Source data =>
_ _ _

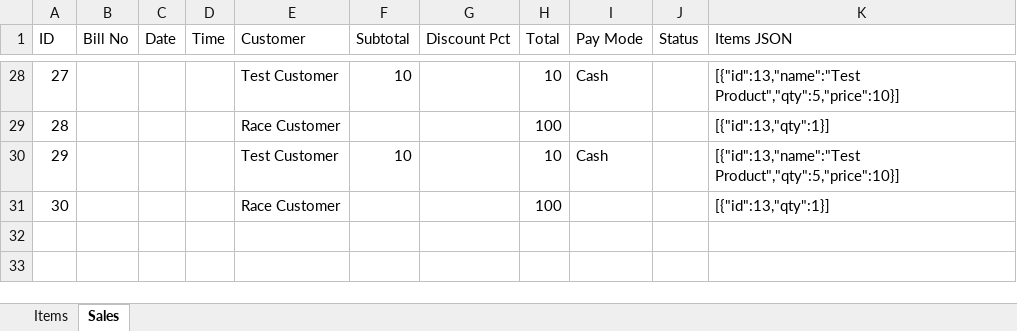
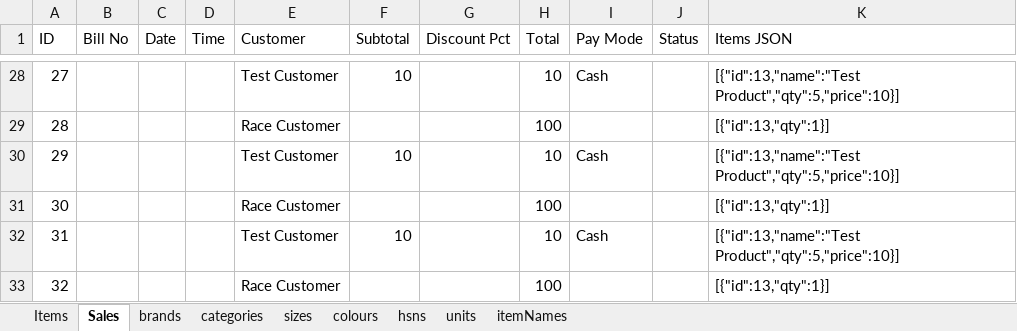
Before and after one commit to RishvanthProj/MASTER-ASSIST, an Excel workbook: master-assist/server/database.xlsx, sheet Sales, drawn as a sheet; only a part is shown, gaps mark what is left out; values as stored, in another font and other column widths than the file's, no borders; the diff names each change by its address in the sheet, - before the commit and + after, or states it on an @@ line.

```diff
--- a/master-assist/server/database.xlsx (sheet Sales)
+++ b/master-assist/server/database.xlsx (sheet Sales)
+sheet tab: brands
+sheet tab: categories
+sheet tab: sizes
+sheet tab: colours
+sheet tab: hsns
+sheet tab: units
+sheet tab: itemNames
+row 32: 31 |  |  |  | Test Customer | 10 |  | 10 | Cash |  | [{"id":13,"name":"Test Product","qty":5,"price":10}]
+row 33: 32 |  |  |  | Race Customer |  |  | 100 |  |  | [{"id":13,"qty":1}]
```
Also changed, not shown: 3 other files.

_ _ _

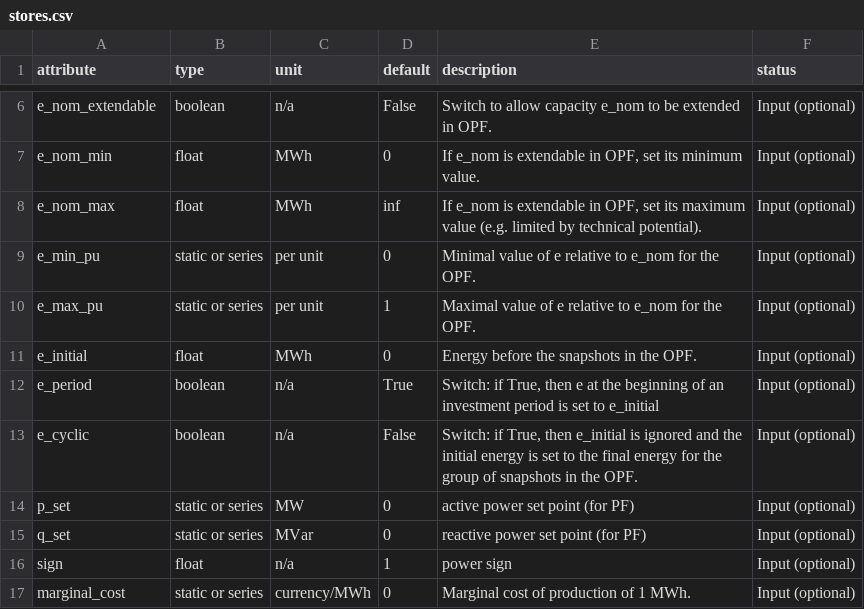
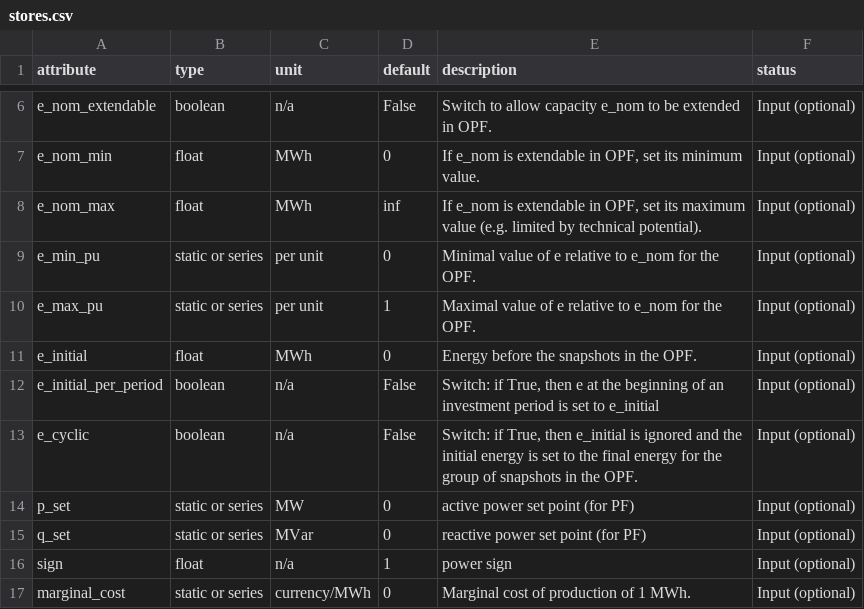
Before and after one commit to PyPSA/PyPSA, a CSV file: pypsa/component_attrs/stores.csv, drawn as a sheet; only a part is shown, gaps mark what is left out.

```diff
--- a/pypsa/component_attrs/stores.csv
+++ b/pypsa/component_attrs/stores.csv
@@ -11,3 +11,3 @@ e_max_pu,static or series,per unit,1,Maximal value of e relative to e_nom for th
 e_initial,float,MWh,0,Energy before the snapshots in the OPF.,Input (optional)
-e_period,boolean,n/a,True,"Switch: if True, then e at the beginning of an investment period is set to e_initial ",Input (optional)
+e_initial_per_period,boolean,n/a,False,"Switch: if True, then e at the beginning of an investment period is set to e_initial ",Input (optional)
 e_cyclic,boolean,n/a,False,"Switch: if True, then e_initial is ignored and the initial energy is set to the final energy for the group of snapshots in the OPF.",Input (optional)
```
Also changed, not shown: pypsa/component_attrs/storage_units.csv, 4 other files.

_ _ _

Task goal => After reading the entries above, state how many lines hold the word "stores", with no text besides the number.

Result => 3